target/code-with-quarkus-1.0.0-SNAPSHOT-runner: ELF 64-bit LSB executable, x86-64, version 1 (SYSV), dynamically linked, interpreter /lib64/ld-linux-x86-64.so.2, for GNU/Linux 3.2.0, BuildID[sha1]=b43068dce7c114a0e8d018370a9d47e1e257de44, not stripped

Figure 1 shows the workflow for containerizing a Quarkus application with Mandrel's native-image executable.

A diagram of the workflow to produce a Quarkus container image.
Figure 1: Containerizing a Quarkus application with Mandrel.


Mandrel is a downstream release of GraalVM, focused on native image compilation of Java applications in Red Hat-backed projects. As such, it is not a GraalVM native-image replacement for all users. For instance, Mandrel does not ship with polyglot or LLVM toolchain support, which some use cases might require. However, Red Hat engineers contribute to upstream GraalVM and work hard to stay up-to-date with upstream GraalVM code.

Mandrel is part of the GraalVM GitHub organization and is being maintained as part of that organization; it's part of the GraalVM ecosystem and we do not intend to change that. That said, Mandrel aims to meet the sustainability needs of projects like Quarkus. Our main goal in that regard is to keep Mandrel versions that are part of the larger Quarkus ecosystem stable and supported throughout their lifecycle in that ecosystem. So, it's likely that we’ll keep certain Mandrel versions updated longer than regular upstream GraalVM CE builds normally would be. Also, because Mandrel depends on OpenJDK 11, we’ll need to keep it up-to-date with OpenJDK's quarterly security fixes.

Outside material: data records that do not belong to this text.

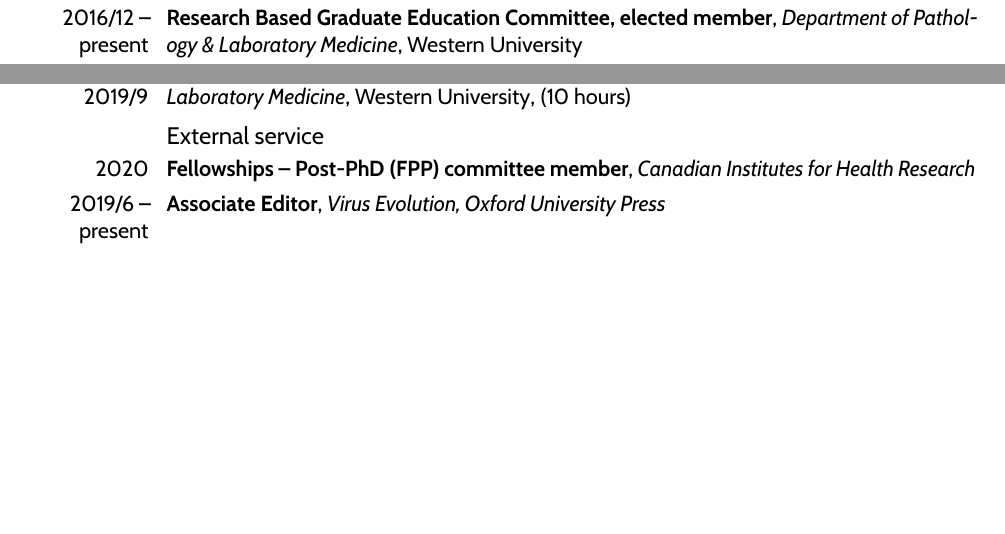
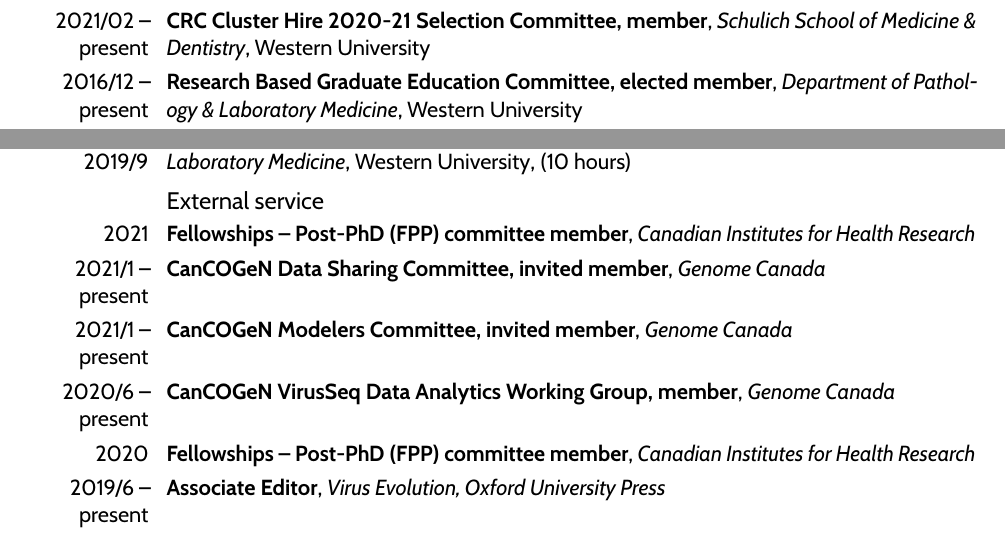
Before and after one commit to ArtPoon/latex-cv, a LaTeX CV (artpoon-CV.tex, which reads service.tex): two parts of page 33 of 35 before the commit and two parts of page 33 of 36 after it, joined at a grey line, cut at the place of the change, the shorter picture padded with empty space. Compiled offline with pdfLaTeX.

Commit message:
service :-P

```diff
--- a/service.tex
+++ b/service.tex
@@ -77,6 +77,8 @@
 
 \subsection {Internal service}
 
+\cventry{2021/02 -- present}{CRC Cluster Hire 2020-21 Selection Committee, member}{Schulich School of Medicine \& Dentistry}{Western University}{}{}
+
 \cventry{2016/12 -- present}{Research Based Graduate Education Committee, elected member}{Department of Pathology \& Laboratory Medicine}{Western University}{}{}
 
 \cventry{2020/1 -- present}{Chair, Epidemiology \& Biostatistics Selection Committee, nominated member}{Department of Epidemiology \& Biostatistics}{Western University}{}{}
@@ -109,6 +111,14 @@
 
 
 \subsection {External service}
+
+\cventry{2021}{Fellowships -- Post-PhD (FPP) committee member}{Canadian Institutes for Health Research}{}{}{}
+
+\cventry{2021/1 -- present}{CanCOGeN Data Sharing Committee, invited member}{Genome Canada}{}{}{}
+
+\cventry{2021/1 -- present}{CanCOGeN Modelers Committee, invited member}{Genome Canada}{}{}{}
+
+\cventry{2020/6 -- present}{CanCOGeN VirusSeq Data Analytics Working Group, member}{Genome Canada}{}{}{}
 
 \cventry{2020}{Fellowships -- Post-PhD (FPP) committee member}{Canadian Institutes for Health Research}{}{}{}
 
```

Please check back regularly for Mandrel releases on our GitHub page. We currently have downloads for Linux and Windows. We usually publish UBI 8-based Linux container images to quay.io at the same time as our GitHub releases or soon after.

Last updated: October 14, 2022